Japanese Prime Minister Shinzo Abe yesterday departed for a week-long tour of Africa, keeping up a busy travel schedule designed to restore Japan’s global influence in the face of China’s rise.
Abe, who will visit Oman before starting his tour of the Ivory Coast, Mozambique and Ethiopia, is taking a different approach to foreign policy than his immediate predecessors, visiting a wider range of countries to try to broaden Japan’s diplomatic reach.
Publicly, Japanese officials deny that Abe’s travels have anything to do with China.
“Wherever he goes, Prime Minister Abe is asked if he is there to compete against China, but that’s not our intention at all,” Japanese Deputy Chief Secretary of the Cabinet Hiroshige Seko said in an interview yesterday.
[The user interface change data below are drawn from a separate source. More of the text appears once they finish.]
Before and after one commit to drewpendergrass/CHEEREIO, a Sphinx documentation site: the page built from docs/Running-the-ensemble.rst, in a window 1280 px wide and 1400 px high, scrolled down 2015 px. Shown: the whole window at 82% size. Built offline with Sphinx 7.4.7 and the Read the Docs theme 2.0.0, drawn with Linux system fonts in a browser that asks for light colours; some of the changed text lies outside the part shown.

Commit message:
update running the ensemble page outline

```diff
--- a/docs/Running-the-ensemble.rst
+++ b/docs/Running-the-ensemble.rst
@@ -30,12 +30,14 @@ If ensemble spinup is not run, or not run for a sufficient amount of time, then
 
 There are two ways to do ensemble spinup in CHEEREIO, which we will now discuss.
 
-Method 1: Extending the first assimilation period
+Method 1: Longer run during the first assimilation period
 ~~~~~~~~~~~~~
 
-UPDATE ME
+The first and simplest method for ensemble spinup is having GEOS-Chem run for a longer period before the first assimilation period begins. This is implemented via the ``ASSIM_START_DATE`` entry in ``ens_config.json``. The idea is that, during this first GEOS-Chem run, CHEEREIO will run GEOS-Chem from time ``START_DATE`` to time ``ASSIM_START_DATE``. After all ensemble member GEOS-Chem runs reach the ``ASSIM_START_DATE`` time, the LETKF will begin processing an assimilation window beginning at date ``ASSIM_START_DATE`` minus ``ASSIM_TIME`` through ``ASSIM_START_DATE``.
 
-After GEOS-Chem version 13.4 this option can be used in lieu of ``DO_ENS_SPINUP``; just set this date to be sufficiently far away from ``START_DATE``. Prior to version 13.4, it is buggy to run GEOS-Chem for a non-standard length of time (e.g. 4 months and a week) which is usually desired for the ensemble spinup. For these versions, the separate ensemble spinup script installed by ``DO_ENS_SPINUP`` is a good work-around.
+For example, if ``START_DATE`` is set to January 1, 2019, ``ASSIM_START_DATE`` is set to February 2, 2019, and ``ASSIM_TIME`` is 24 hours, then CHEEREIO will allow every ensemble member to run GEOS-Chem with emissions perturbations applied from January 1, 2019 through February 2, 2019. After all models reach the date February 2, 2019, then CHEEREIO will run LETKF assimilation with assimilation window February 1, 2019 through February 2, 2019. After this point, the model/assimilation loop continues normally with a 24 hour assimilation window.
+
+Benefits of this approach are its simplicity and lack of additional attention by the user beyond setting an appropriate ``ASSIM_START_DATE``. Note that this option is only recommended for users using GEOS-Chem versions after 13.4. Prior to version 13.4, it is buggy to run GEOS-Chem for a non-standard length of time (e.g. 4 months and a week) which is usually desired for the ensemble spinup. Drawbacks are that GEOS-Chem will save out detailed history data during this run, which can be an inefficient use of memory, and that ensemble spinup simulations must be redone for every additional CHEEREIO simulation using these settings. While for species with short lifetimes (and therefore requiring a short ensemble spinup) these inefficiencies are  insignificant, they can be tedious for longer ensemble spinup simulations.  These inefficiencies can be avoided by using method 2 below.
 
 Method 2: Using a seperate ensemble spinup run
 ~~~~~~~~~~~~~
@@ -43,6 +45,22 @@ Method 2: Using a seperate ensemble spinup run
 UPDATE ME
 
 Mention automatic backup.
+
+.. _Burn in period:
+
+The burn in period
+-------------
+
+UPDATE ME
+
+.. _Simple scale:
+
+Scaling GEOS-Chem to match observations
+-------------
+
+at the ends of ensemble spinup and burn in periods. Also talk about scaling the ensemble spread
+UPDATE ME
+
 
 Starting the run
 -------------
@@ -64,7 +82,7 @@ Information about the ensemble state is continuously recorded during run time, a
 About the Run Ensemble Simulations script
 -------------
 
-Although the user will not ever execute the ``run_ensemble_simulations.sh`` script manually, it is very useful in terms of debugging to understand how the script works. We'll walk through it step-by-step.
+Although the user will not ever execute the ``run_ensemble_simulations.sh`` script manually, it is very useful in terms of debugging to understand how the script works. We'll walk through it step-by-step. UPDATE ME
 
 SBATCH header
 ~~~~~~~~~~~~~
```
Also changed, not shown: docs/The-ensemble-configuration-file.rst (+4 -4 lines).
Yet the unofficial backdrop is China’s rise and the relative decline of a once ascendant Japan.
A series of revolving-door prime ministers who served brief terms have hurt Japan’s diplomacy and Seko said Abe feels responsible because it started with him during his earlier stint as leader in 2006 and 2007.
Abe touched down in 25 countries last year and told reporters before his departure that Africa can be seen as “a frontier for Japan’s diplomacy.”
Japan is a longtime aid donor to Africa and has stepped up its assistance over the past five years. However, those efforts have been overshadowed by China’s imports of raw materials, massive infrastructure projects and exports of affordable consumer goods, which are widely credited with helping lift African economies in the 21st century.
Abe’s diplomatic push comes as Japan looks to clarify the ownership of 280 remote islands in waters it claims and register them as national assets, a move that could rile Taiwan China and South Korea, which are engaged in territorial disputes with Tokyo.
Japan’s move to survey the islands was announced this week and continues a plan first begun five years ago, an official at the Japanese Oceanic Policy and Territorial Issues secretariat said.
He said the location of the islands were unclear until the survey was completed, but they were all within Japanese territorial waters and the boundaries of the country’s exclusive economic zone would not change.
Since the plan was initiated, Japan has nationalized about 99 islands with no apparent owner.
China is keeping a close watch on the situation, Chinese Ministry of Foreign Affairs spokeswoman Hua Chunying (華春瑩) said.
“We believe that Japan’s actions in marine areas should follow international law and should not harm the interests of other countries, or the international community,” Hua told a regular news briefing yesterday.